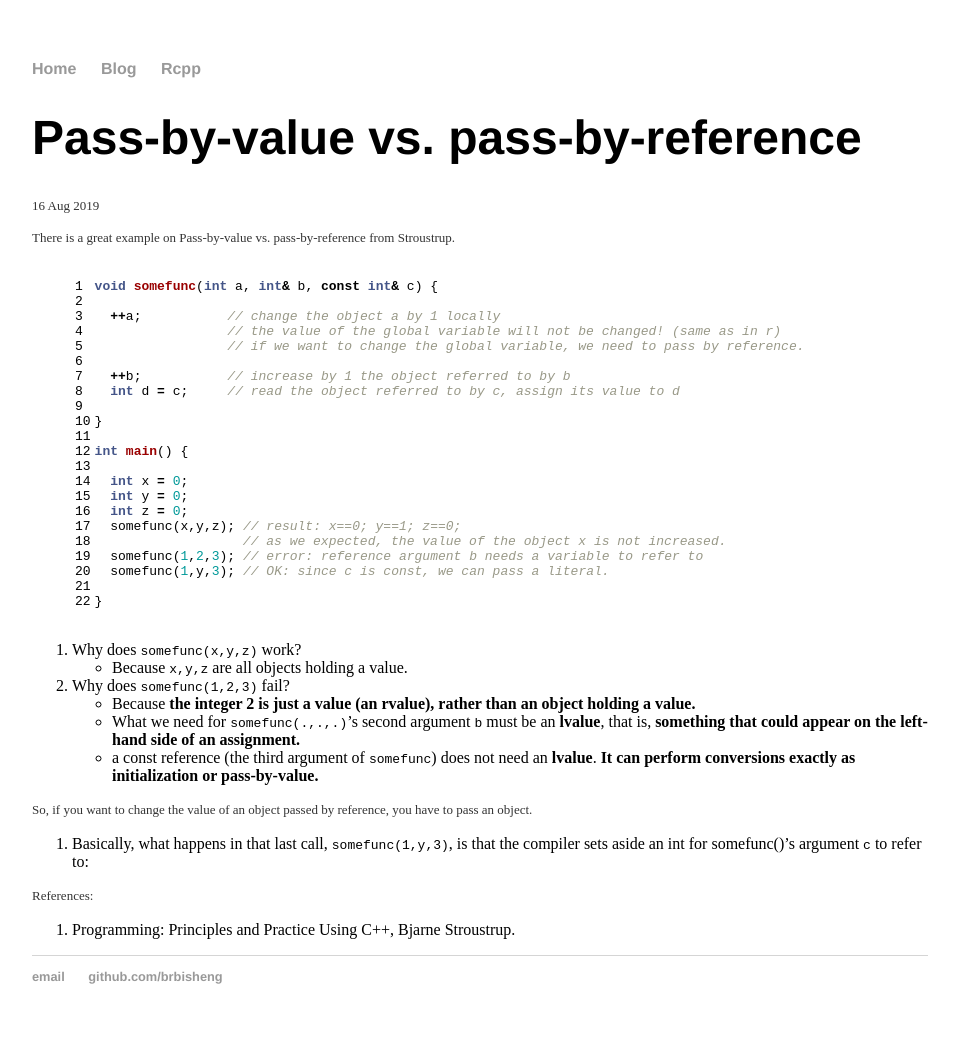
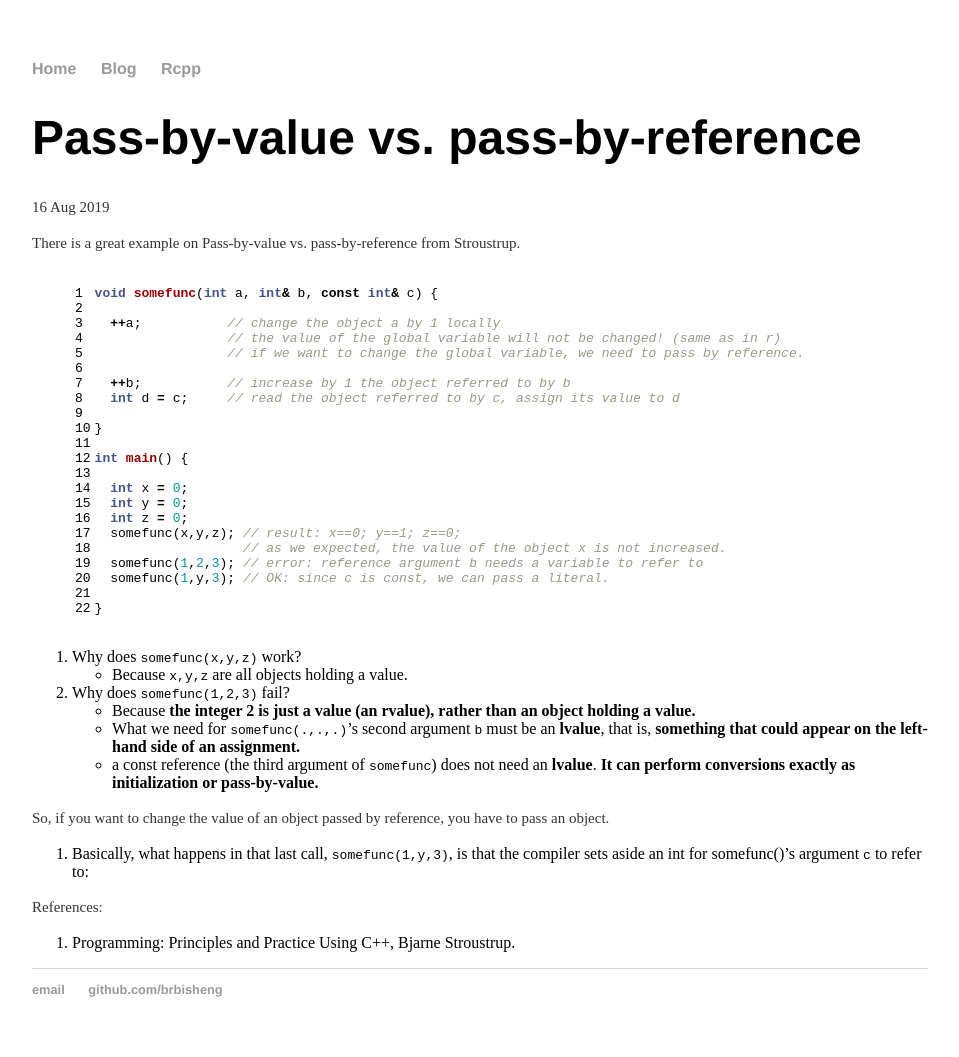
Before and after one commit to brbisheng/brbisheng.github.io, a Jekyll site: the page built from rcpp/_posts/2019-08-16-rcpp-post0.md, in a window 1280 px wide. Shown: the whole page, without its empty margins (160-1119 px from the left). Built offline with Jekyll 4.4.1, drawn with Linux system fonts in a browser that asks for light colours; our own code applies the rules of GitHub Pages for plain Markdown files.

Commit message:
Update sidecpp.css

```diff
--- a/css/sidecpp.css
+++ b/css/sidecpp.css
@@ -60,5 +60,5 @@
 .highlight .il { color: #009999 } /* Literal.Number.Integer.Long */
 
 p {
-  font-size: 13px !important;
+  font-size: 15px !important;
 }
```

---+---

### WHAT YOU HAVE TO DO
With "sidecpp" as the string to look for, count the matching lines above and give the number by itself.

### RESPONSE TO THIS TASK
3